----- Supplied material -----

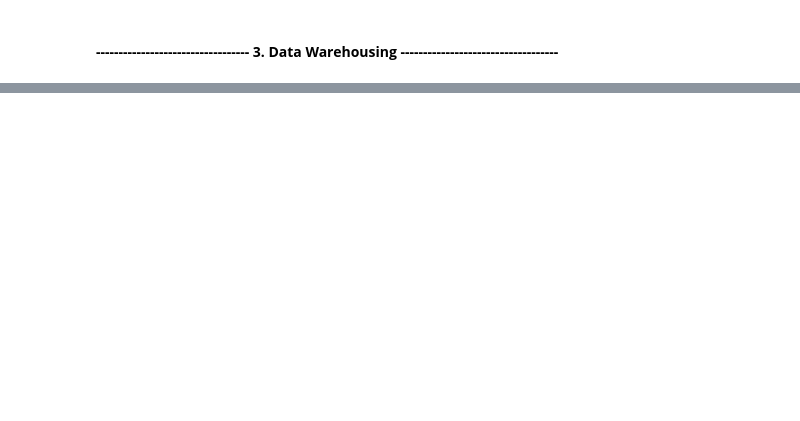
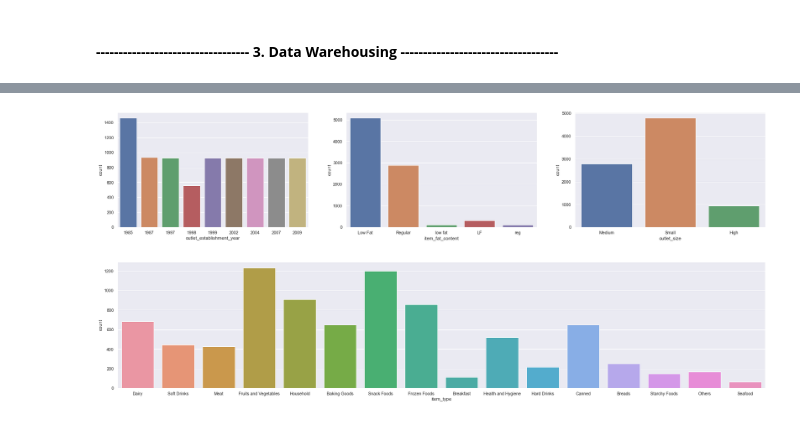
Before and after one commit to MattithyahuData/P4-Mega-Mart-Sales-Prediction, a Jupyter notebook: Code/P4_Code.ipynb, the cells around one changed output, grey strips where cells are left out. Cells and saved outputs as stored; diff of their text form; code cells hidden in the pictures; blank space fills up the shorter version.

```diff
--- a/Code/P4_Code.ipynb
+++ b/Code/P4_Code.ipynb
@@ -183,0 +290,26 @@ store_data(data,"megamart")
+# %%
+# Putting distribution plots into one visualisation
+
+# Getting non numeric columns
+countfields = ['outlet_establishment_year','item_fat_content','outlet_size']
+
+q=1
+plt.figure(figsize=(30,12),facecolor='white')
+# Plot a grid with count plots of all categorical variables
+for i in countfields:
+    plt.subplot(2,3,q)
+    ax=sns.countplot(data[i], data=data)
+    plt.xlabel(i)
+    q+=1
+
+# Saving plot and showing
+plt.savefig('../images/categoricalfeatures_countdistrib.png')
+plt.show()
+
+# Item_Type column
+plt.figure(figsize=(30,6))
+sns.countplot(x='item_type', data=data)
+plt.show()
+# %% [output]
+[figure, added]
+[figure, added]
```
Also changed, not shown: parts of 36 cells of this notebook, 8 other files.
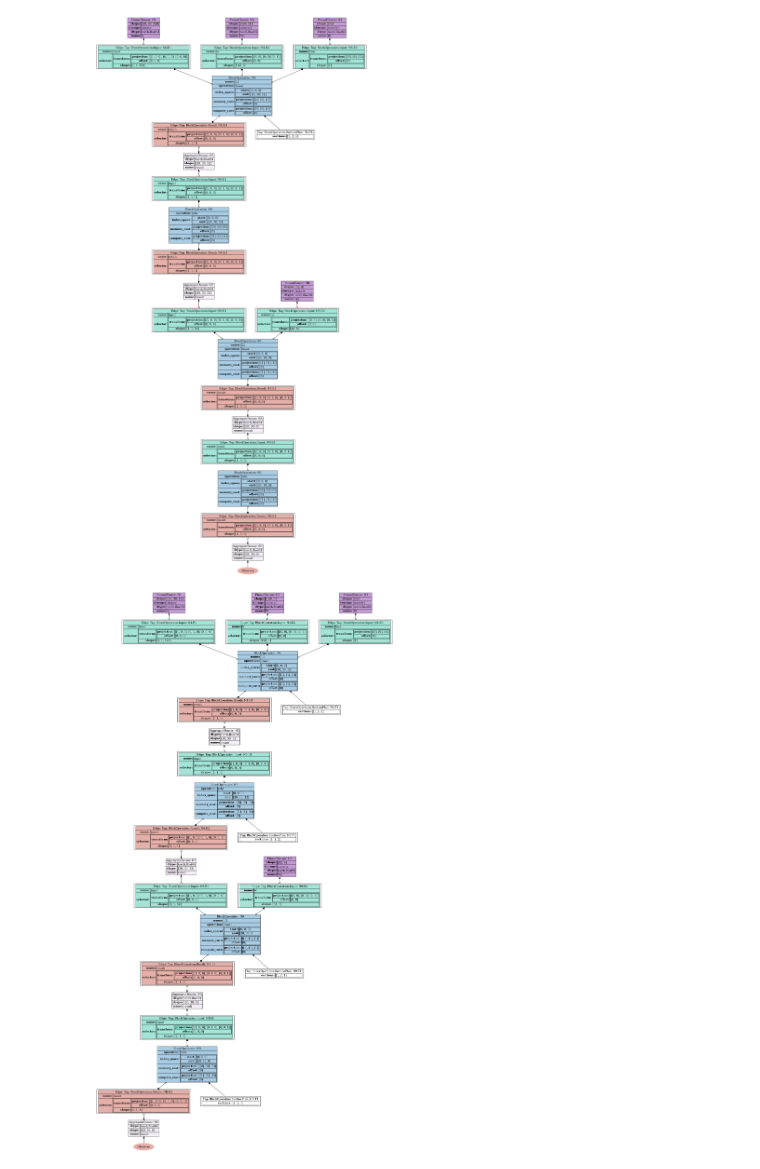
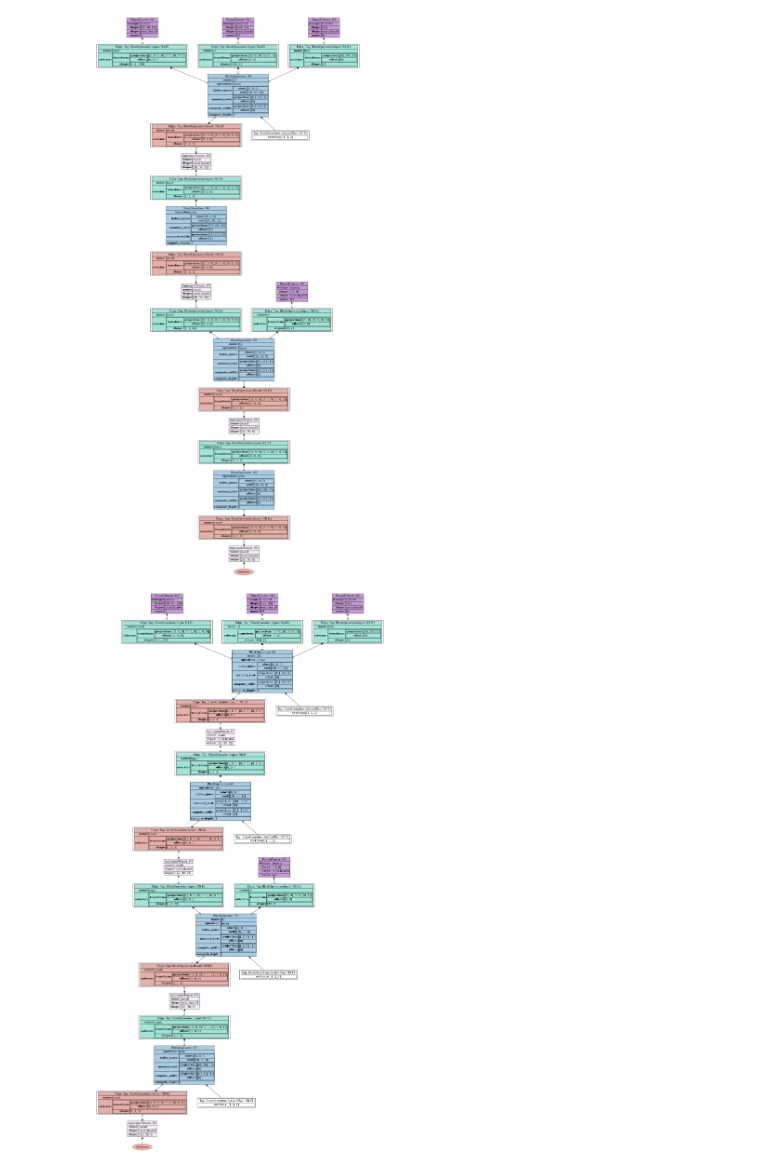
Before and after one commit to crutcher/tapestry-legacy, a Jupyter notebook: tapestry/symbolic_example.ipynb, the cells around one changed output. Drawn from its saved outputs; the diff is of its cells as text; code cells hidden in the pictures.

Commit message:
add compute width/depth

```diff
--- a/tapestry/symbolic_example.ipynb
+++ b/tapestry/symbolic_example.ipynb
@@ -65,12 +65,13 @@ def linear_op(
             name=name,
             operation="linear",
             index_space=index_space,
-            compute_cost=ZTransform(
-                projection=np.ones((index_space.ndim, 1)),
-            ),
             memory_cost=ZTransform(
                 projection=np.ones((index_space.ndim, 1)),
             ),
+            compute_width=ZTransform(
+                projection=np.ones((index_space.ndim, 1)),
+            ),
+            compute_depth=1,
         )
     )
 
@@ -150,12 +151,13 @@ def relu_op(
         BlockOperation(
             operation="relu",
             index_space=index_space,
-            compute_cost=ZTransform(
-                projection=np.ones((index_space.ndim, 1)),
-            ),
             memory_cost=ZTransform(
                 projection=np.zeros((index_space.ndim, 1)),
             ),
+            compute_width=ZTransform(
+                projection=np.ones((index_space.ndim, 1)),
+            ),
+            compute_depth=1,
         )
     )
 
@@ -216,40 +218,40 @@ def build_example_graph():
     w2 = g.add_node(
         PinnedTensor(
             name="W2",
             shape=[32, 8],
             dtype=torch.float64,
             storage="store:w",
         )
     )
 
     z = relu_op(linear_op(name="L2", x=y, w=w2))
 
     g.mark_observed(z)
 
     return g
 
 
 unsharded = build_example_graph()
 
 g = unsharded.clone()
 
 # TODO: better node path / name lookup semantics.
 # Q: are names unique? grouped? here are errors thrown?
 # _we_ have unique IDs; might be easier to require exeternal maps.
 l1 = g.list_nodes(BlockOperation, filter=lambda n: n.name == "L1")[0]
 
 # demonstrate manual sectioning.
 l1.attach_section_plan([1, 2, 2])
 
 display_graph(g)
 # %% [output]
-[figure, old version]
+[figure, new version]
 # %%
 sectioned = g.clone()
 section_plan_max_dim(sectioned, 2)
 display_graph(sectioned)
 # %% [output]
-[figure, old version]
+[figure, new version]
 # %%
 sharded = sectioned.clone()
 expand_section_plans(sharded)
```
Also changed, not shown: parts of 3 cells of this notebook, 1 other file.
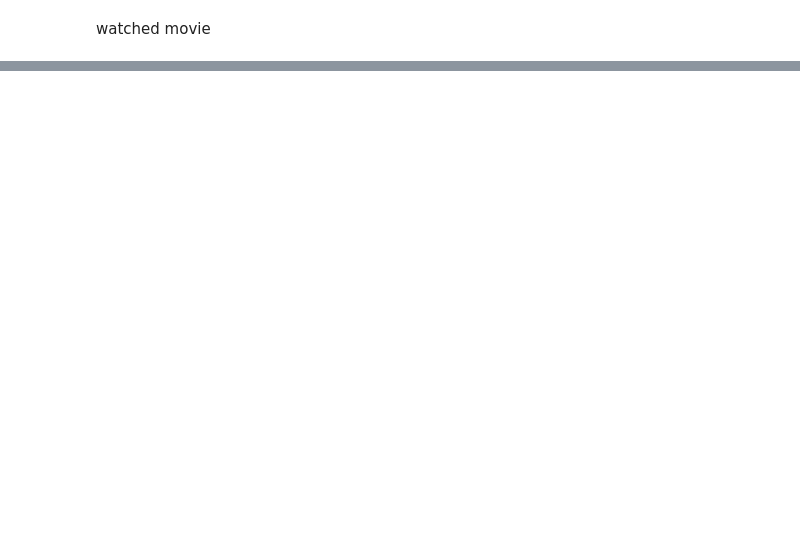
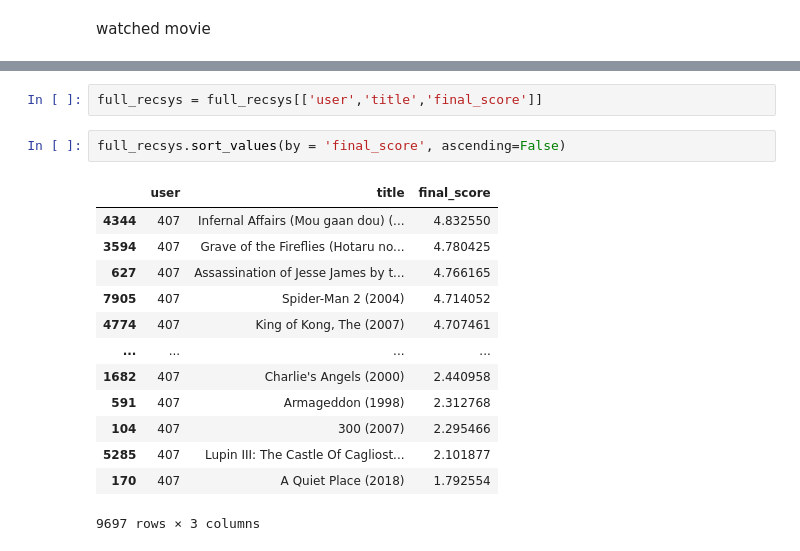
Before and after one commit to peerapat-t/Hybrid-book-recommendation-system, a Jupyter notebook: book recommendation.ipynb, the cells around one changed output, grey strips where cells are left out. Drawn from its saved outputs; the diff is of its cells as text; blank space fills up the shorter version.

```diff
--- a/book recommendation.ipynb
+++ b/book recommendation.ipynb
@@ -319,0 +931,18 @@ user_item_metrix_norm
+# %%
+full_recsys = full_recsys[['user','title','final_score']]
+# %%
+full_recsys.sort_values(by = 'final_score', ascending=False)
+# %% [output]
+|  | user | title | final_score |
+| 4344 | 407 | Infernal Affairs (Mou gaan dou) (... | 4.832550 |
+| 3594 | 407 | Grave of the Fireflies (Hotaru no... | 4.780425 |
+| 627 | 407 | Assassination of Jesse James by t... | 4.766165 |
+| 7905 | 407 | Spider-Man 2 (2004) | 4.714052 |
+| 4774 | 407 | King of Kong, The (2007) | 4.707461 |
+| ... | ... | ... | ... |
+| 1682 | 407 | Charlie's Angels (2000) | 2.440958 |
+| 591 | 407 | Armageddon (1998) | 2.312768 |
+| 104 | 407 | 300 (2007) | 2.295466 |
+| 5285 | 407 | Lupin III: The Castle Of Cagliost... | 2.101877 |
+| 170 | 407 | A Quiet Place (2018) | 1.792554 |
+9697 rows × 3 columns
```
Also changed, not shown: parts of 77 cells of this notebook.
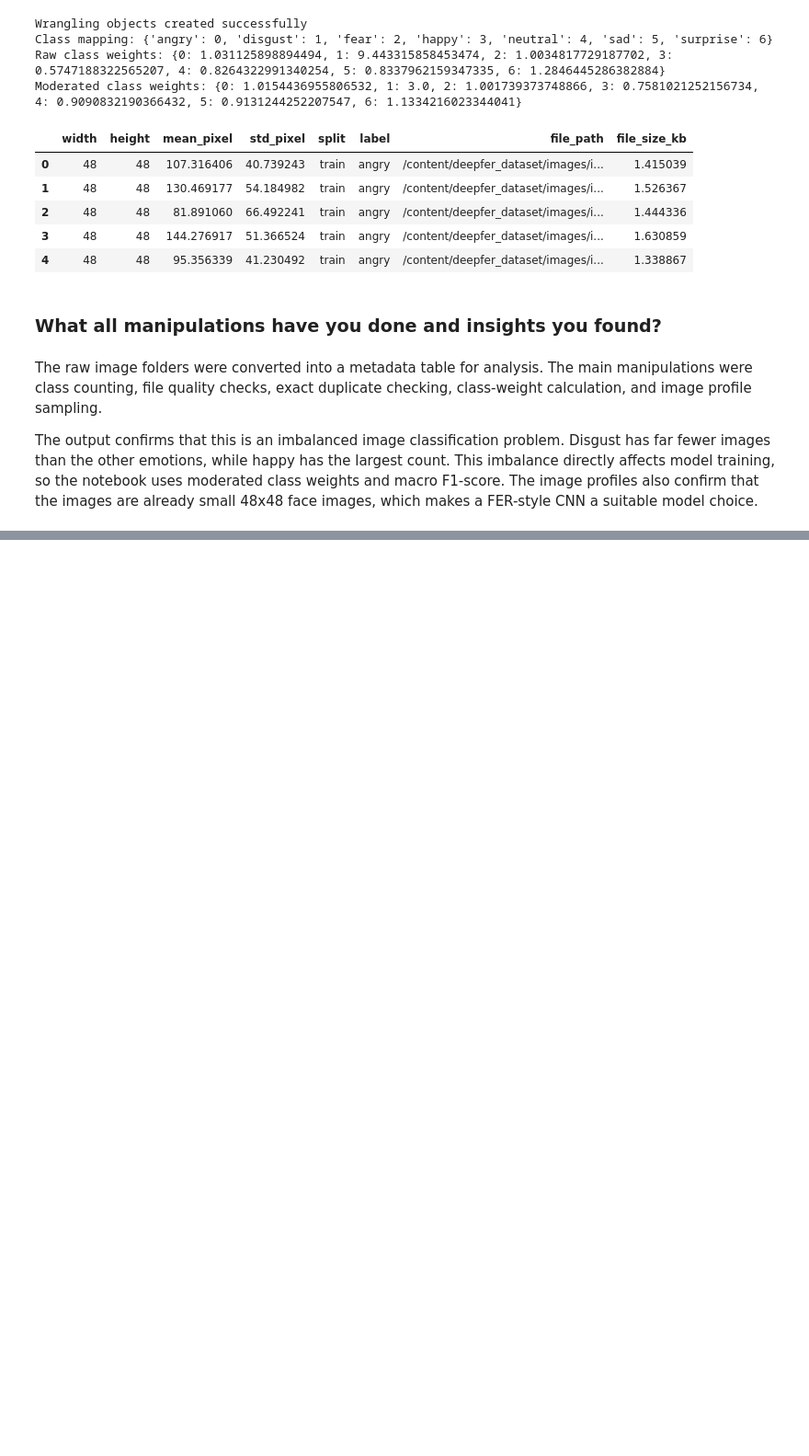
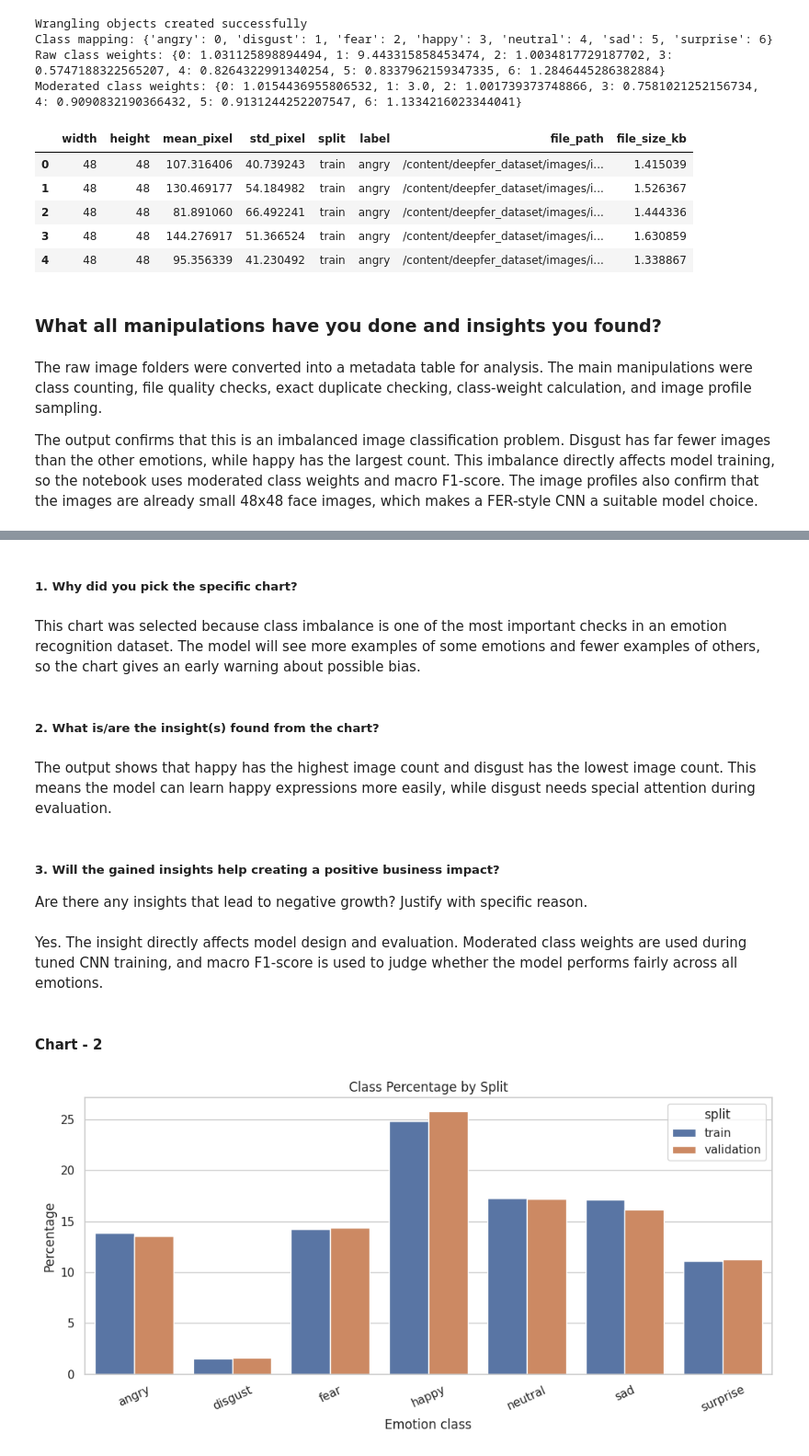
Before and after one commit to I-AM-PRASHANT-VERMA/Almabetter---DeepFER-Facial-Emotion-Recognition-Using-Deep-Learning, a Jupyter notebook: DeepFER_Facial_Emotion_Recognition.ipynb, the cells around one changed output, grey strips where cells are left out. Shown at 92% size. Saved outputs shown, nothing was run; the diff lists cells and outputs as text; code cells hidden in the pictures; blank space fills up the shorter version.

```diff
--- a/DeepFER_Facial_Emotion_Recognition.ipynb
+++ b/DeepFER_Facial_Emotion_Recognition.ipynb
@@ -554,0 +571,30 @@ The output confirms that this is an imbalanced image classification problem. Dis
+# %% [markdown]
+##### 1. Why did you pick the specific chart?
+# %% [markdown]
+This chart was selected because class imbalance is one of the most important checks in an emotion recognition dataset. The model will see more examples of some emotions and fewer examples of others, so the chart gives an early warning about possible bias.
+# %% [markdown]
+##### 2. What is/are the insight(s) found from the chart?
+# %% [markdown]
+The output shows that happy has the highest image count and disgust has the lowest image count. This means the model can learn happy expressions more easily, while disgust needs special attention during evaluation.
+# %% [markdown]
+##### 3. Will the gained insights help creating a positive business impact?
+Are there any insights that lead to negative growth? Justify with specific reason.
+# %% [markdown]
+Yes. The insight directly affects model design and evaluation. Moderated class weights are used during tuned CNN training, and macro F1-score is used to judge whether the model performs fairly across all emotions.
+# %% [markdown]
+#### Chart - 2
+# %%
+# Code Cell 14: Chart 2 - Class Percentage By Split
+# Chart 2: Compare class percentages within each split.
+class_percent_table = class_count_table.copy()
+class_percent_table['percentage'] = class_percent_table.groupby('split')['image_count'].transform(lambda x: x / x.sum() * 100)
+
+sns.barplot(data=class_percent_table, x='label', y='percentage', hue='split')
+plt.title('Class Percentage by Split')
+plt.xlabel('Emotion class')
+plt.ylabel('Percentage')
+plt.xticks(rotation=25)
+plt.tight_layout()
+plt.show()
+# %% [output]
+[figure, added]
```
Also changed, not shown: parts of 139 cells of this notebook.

-----

Task brief: Exactly as they stand, retype all the entries, but omit the pictures.

Completed exercise:
Before and after one commit to MattithyahuData/P4-Mega-Mart-Sales-Prediction, a Jupyter notebook: Code/P4_Code.ipynb, the cells around one changed output, grey strips where cells are left out. Cells and saved outputs as stored; diff of their text form; code cells hidden in the pictures; blank space fills up the shorter version.

```diff
--- a/Code/P4_Code.ipynb
+++ b/Code/P4_Code.ipynb
@@ -183,0 +290,26 @@ store_data(data,"megamart")
+# %%
+# Putting distribution plots into one visualisation
+
+# Getting non numeric columns
+countfields = ['outlet_establishment_year','item_fat_content','outlet_size']
+
+q=1
+plt.figure(figsize=(30,12),facecolor='white')
+# Plot a grid with count plots of all categorical variables
+for i in countfields:
+    plt.subplot(2,3,q)
+    ax=sns.countplot(data[i], data=data)
+    plt.xlabel(i)
+    q+=1
+
+# Saving plot and showing
+plt.savefig('../images/categoricalfeatures_countdistrib.png')
+plt.show()
+
+# Item_Type column
+plt.figure(figsize=(30,6))
+sns.countplot(x='item_type', data=data)
+plt.show()
+# %% [output]
+[figure, added]
+[figure, added]
```
Also changed, not shown: parts of 36 cells of this notebook, 8 other files.
Before and after one commit to crutcher/tapestry-legacy, a Jupyter notebook: tapestry/symbolic_example.ipynb, the cells around one changed output. Drawn from its saved outputs; the diff is of its cells as text; code cells hidden in the pictures.

Commit message:
add compute width/depth

```diff
--- a/tapestry/symbolic_example.ipynb
+++ b/tapestry/symbolic_example.ipynb
@@ -65,12 +65,13 @@ def linear_op(
             name=name,
             operation="linear",
             index_space=index_space,
-            compute_cost=ZTransform(
-                projection=np.ones((index_space.ndim, 1)),
-            ),
             memory_cost=ZTransform(
                 projection=np.ones((index_space.ndim, 1)),
             ),
+            compute_width=ZTransform(
+                projection=np.ones((index_space.ndim, 1)),
+            ),
+            compute_depth=1,
         )
     )
 
@@ -150,12 +151,13 @@ def relu_op(
         BlockOperation(
             operation="relu",
             index_space=index_space,
-            compute_cost=ZTransform(
-                projection=np.ones((index_space.ndim, 1)),
-            ),
             memory_cost=ZTransform(
                 projection=np.zeros((index_space.ndim, 1)),
             ),
+            compute_width=ZTransform(
+                projection=np.ones((index_space.ndim, 1)),
+            ),
+            compute_depth=1,
         )
     )
 
@@ -216,40 +218,40 @@ def build_example_graph():
     w2 = g.add_node(
         PinnedTensor(
             name="W2",
             shape=[32, 8],
             dtype=torch.float64,
             storage="store:w",
         )
     )
 
     z = relu_op(linear_op(name="L2", x=y, w=w2))
 
     g.mark_observed(z)
 
     return g
 
 
 unsharded = build_example_graph()
 
 g = unsharded.clone()
 
 # TODO: better node path / name lookup semantics.
 # Q: are names unique? grouped? here are errors thrown?
 # _we_ have unique IDs; might be easier to require exeternal maps.
 l1 = g.list_nodes(BlockOperation, filter=lambda n: n.name == "L1")[0]
 
 # demonstrate manual sectioning.
 l1.attach_section_plan([1, 2, 2])
 
 display_graph(g)
 # %% [output]
-[figure, old version]
+[figure, new version]
 # %%
 sectioned = g.clone()
 section_plan_max_dim(sectioned, 2)
 display_graph(sectioned)
 # %% [output]
-[figure, old version]
+[figure, new version]
 # %%
 sharded = sectioned.clone()
 expand_section_plans(sharded)
```
Also changed, not shown: parts of 3 cells of this notebook, 1 other file.
Before and after one commit to peerapat-t/Hybrid-book-recommendation-system, a Jupyter notebook: book recommendation.ipynb, the cells around one changed output, grey strips where cells are left out. Drawn from its saved outputs; the diff is of its cells as text; blank space fills up the shorter version.

```diff
--- a/book recommendation.ipynb
+++ b/book recommendation.ipynb
@@ -319,0 +931,18 @@ user_item_metrix_norm
+# %%
+full_recsys = full_recsys[['user','title','final_score']]
+# %%
+full_recsys.sort_values(by = 'final_score', ascending=False)
+# %% [output]
+|  | user | title | final_score |
+| 4344 | 407 | Infernal Affairs (Mou gaan dou) (... | 4.832550 |
+| 3594 | 407 | Grave of the Fireflies (Hotaru no... | 4.780425 |
+| 627 | 407 | Assassination of Jesse James by t... | 4.766165 |
+| 7905 | 407 | Spider-Man 2 (2004) | 4.714052 |
+| 4774 | 407 | King of Kong, The (2007) | 4.707461 |
+| ... | ... | ... | ... |
+| 1682 | 407 | Charlie's Angels (2000) | 2.440958 |
+| 591 | 407 | Armageddon (1998) | 2.312768 |
+| 104 | 407 | 300 (2007) | 2.295466 |
+| 5285 | 407 | Lupin III: The Castle Of Cagliost... | 2.101877 |
+| 170 | 407 | A Quiet Place (2018) | 1.792554 |
+9697 rows × 3 columns
```
Also changed, not shown: parts of 77 cells of this notebook.
Before and after one commit to I-AM-PRASHANT-VERMA/Almabetter---DeepFER-Facial-Emotion-Recognition-Using-Deep-Learning, a Jupyter notebook: DeepFER_Facial_Emotion_Recognition.ipynb, the cells around one changed output, grey strips where cells are left out. Shown at 92% size. Saved outputs shown, nothing was run; the diff lists cells and outputs as text; code cells hidden in the pictures; blank space fills up the shorter version.

```diff
--- a/DeepFER_Facial_Emotion_Recognition.ipynb
+++ b/DeepFER_Facial_Emotion_Recognition.ipynb
@@ -554,0 +571,30 @@ The output confirms that this is an imbalanced image classification problem. Dis
+# %% [markdown]
+##### 1. Why did you pick the specific chart?
+# %% [markdown]
+This chart was selected because class imbalance is one of the most important checks in an emotion recognition dataset. The model will see more examples of some emotions and fewer examples of others, so the chart gives an early warning about possible bias.
+# %% [markdown]
+##### 2. What is/are the insight(s) found from the chart?
+# %% [markdown]
+The output shows that happy has the highest image count and disgust has the lowest image count. This means the model can learn happy expressions more easily, while disgust needs special attention during evaluation.
+# %% [markdown]
+##### 3. Will the gained insights help creating a positive business impact?
+Are there any insights that lead to negative growth? Justify with specific reason.
+# %% [markdown]
+Yes. The insight directly affects model design and evaluation. Moderated class weights are used during tuned CNN training, and macro F1-score is used to judge whether the model performs fairly across all emotions.
+# %% [markdown]
+#### Chart - 2
+# %%
+# Code Cell 14: Chart 2 - Class Percentage By Split
+# Chart 2: Compare class percentages within each split.
+class_percent_table = class_count_table.copy()
+class_percent_table['percentage'] = class_percent_table.groupby('split')['image_count'].transform(lambda x: x / x.sum() * 100)
+
+sns.barplot(data=class_percent_table, x='label', y='percentage', hue='split')
+plt.title('Class Percentage by Split')
+plt.xlabel('Emotion class')
+plt.ylabel('Percentage')
+plt.xticks(rotation=25)
+plt.tight_layout()
+plt.show()
+# %% [output]
+[figure, added]
```
Also changed, not shown: parts of 139 cells of this notebook.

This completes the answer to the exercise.